[Items from a data source]
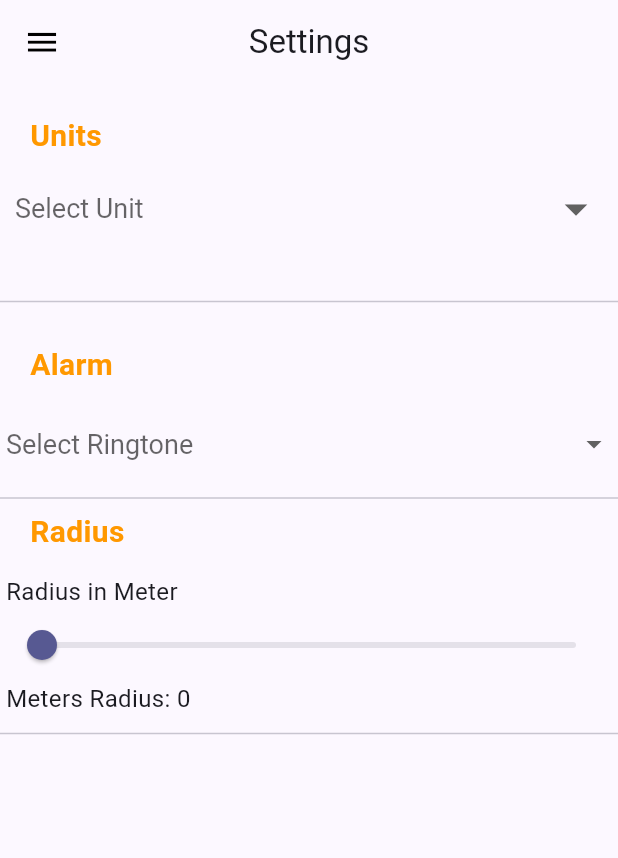
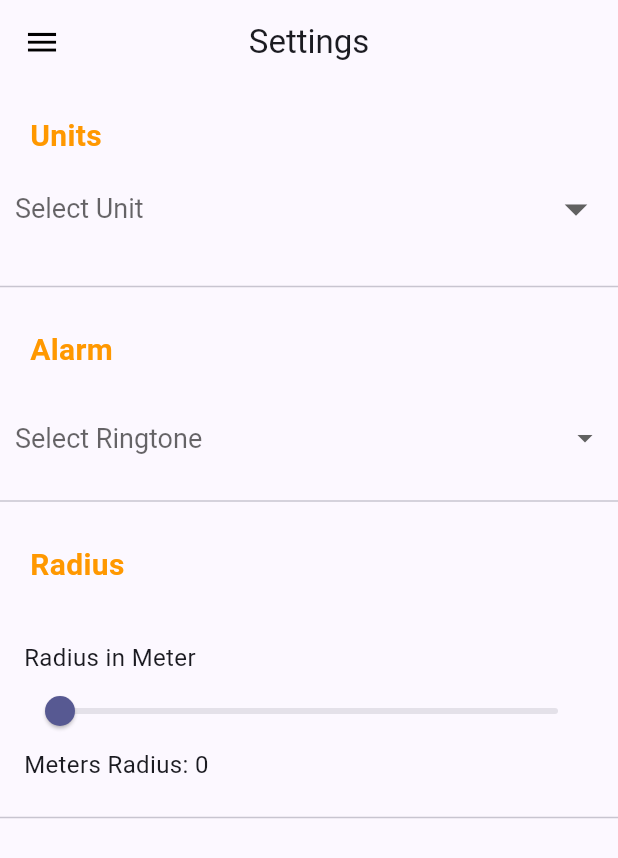
Before and after one commit to Brinda2802/gps_alarm, a Flutter app: the Settings screen opened directly, on a phone screen of 412 x 824 dp. Shown: the top 858 px of the screen. Run offline on Flutter 3.47's test engine with Material 3 defaults, Android fonts, the phone set to English and light mode, and no system bars; our stand-ins replace audioplayers, file_picker, flutter_advanced_switch, flutter_local_notifications, geocoding, google_maps_flutter and 5 more; missing offline and left inert: flutter_background_service; accounts and stored records are empty.

Commit message:
changes in filename

```diff
--- a/lib/Homescreens/settings.dart
+++ b/lib/Homescreens/settings.dart
@@ -140,7 +140,7 @@ class _SettingsState extends State<Settings> {
     _loadRingtones();
     _buildRingtoneDropdown();
     _loadRadiusData();
-    //_saveSelectedUnit(_selectedUnit!);
+
 
 
     // Set the release mode to keep the source after playback has completed.
@@ -409,7 +409,7 @@ class _SettingsState extends State<Settings> {
               }).toList(),
             ),
           ),
-          SizedBox(height: 20),
+          SizedBox(height: 10),
           Divider(),
           SizedBox(
             height: 20,
@@ -454,22 +454,20 @@ class _SettingsState extends State<Settings> {
           //   }).toList(),
           // ),
           Padding(
-  padding: const EdgeInsets.all(4.0),
+  padding: const EdgeInsets.all(10.0),
   child: Container(
     child: _buildRingtoneDropdown(),
   ),
 ),
           Divider(),Padding(
-            padding: const EdgeInsets.only(left: 20.0),
+            padding: const EdgeInsets.all(20.0),
             child: Text('Radius',style: TextStyle(
               color: Colors.orange,
               fontSize: 20,
               fontWeight: FontWeight.w600,
             ),),
           ),
-          SizedBox(
-            height: 10,
-          ),
+
       // Padding(
       //   padding: const EdgeInsets.all(4.0),
       //   child: Container(
@@ -520,7 +518,7 @@ class _SettingsState extends State<Settings> {
       //     ),
       //   ),),
           Padding(
-            padding: const EdgeInsets.all(4.0),
+            padding: const EdgeInsets.all(16.0),
             child: Container(
               child: Column(
                 crossAxisAlignment: CrossAxisAlignment.start,
--- a/lib/about page.dart
+++ b/lib/about page.dart
@@ -3,7 +3,7 @@ import 'package:flutter/material.dart';
 import 'package:share_plus/share_plus.dart';
 import 'package:url_launcher/url_launcher.dart';
 
-import 'Homescreens/save alarm pages.dart';
+import 'Homescreens/save_alarm_page.dart';
 import 'Homescreens/settings.dart';
 import 'Track.dart';
 
--- a/lib/exampleMyhomepage.dart
+++ b/lib/exampleMyhomepage.dart
@@ -14,7 +14,7 @@ import 'package:location/location.dart';
 import 'package:location/location.dart' as location;
 import 'package:geocoding/geocoding.dart' as geocoding;
 
-import 'Homescreens/save alarm pages.dart';
+import 'Homescreens/save_alarm_page.dart';
 import 'Map screen page.dart';
 
 class exampleMyHomePage extends StatefulWidget {
@@ -601,7 +601,7 @@ class AlarmDetails {
 // import 'package:shared_preferences/shared_preferences.dart';
 //
 // import 'Apiutils.dart';
-// import 'Homescreens/save alarm pages.dart';
+// import 'Homescreens/save_alarm_page.dart';
 //
 //
 //
```
Also changed, not shown: lib/Map screen page.dart (+58 -37 lines), lib/Homescreens/save_alarm_page.dart (renamed from lib/Homescreens/save alarm pages.dart).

* _INSTRUCTIONS TO FOLLOW_:
What's needed is an exact retyping of the records, pictures excluded.

* _THE COMPLETED TASK_:
Before and after one commit to Brinda2802/gps_alarm, a Flutter app: the Settings screen opened directly, on a phone screen of 412 x 824 dp. Shown: the top 858 px of the screen. Run offline on Flutter 3.47's test engine with Material 3 defaults, Android fonts, the phone set to English and light mode, and no system bars; our stand-ins replace audioplayers, file_picker, flutter_advanced_switch, flutter_local_notifications, geocoding, google_maps_flutter and 5 more; missing offline and left inert: flutter_background_service; accounts and stored records are empty.

Commit message:
changes in filename

```diff
--- a/lib/Homescreens/settings.dart
+++ b/lib/Homescreens/settings.dart
@@ -140,7 +140,7 @@ class _SettingsState extends State<Settings> {
     _loadRingtones();
     _buildRingtoneDropdown();
     _loadRadiusData();
-    //_saveSelectedUnit(_selectedUnit!);
+
 
 
     // Set the release mode to keep the source after playback has completed.
@@ -409,7 +409,7 @@ class _SettingsState extends State<Settings> {
               }).toList(),
             ),
           ),
-          SizedBox(height: 20),
+          SizedBox(height: 10),
           Divider(),
           SizedBox(
             height: 20,
@@ -454,22 +454,20 @@ class _SettingsState extends State<Settings> {
           //   }).toList(),
           // ),
           Padding(
-  padding: const EdgeInsets.all(4.0),
+  padding: const EdgeInsets.all(10.0),
   child: Container(
     child: _buildRingtoneDropdown(),
   ),
 ),
           Divider(),Padding(
-            padding: const EdgeInsets.only(left: 20.0),
+            padding: const EdgeInsets.all(20.0),
             child: Text('Radius',style: TextStyle(
               color: Colors.orange,
               fontSize: 20,
               fontWeight: FontWeight.w600,
             ),),
           ),
-          SizedBox(
-            height: 10,
-          ),
+
       // Padding(
       //   padding: const EdgeInsets.all(4.0),
       //   child: Container(
@@ -520,7 +518,7 @@ class _SettingsState extends State<Settings> {
       //     ),
       //   ),),
           Padding(
-            padding: const EdgeInsets.all(4.0),
+            padding: const EdgeInsets.all(16.0),
             child: Container(
               child: Column(
                 crossAxisAlignment: CrossAxisAlignment.start,
--- a/lib/about page.dart
+++ b/lib/about page.dart
@@ -3,7 +3,7 @@ import 'package:flutter/material.dart';
 import 'package:share_plus/share_plus.dart';
 import 'package:url_launcher/url_launcher.dart';
 
-import 'Homescreens/save alarm pages.dart';
+import 'Homescreens/save_alarm_page.dart';
 import 'Homescreens/settings.dart';
 import 'Track.dart';
 
--- a/lib/exampleMyhomepage.dart
+++ b/lib/exampleMyhomepage.dart
@@ -14,7 +14,7 @@ import 'package:location/location.dart';
 import 'package:location/location.dart' as location;
 import 'package:geocoding/geocoding.dart' as geocoding;
 
-import 'Homescreens/save alarm pages.dart';
+import 'Homescreens/save_alarm_page.dart';
 import 'Map screen page.dart';
 
 class exampleMyHomePage extends StatefulWidget {
@@ -601,7 +601,7 @@ class AlarmDetails {
 // import 'package:shared_preferences/shared_preferences.dart';
 //
 // import 'Apiutils.dart';
-// import 'Homescreens/save alarm pages.dart';
+// import 'Homescreens/save_alarm_page.dart';
 //
 //
 //
```
Also changed, not shown: lib/Map screen page.dart (+58 -37 lines), lib/Homescreens/save_alarm_page.dart (renamed from lib/Homescreens/save alarm pages.dart).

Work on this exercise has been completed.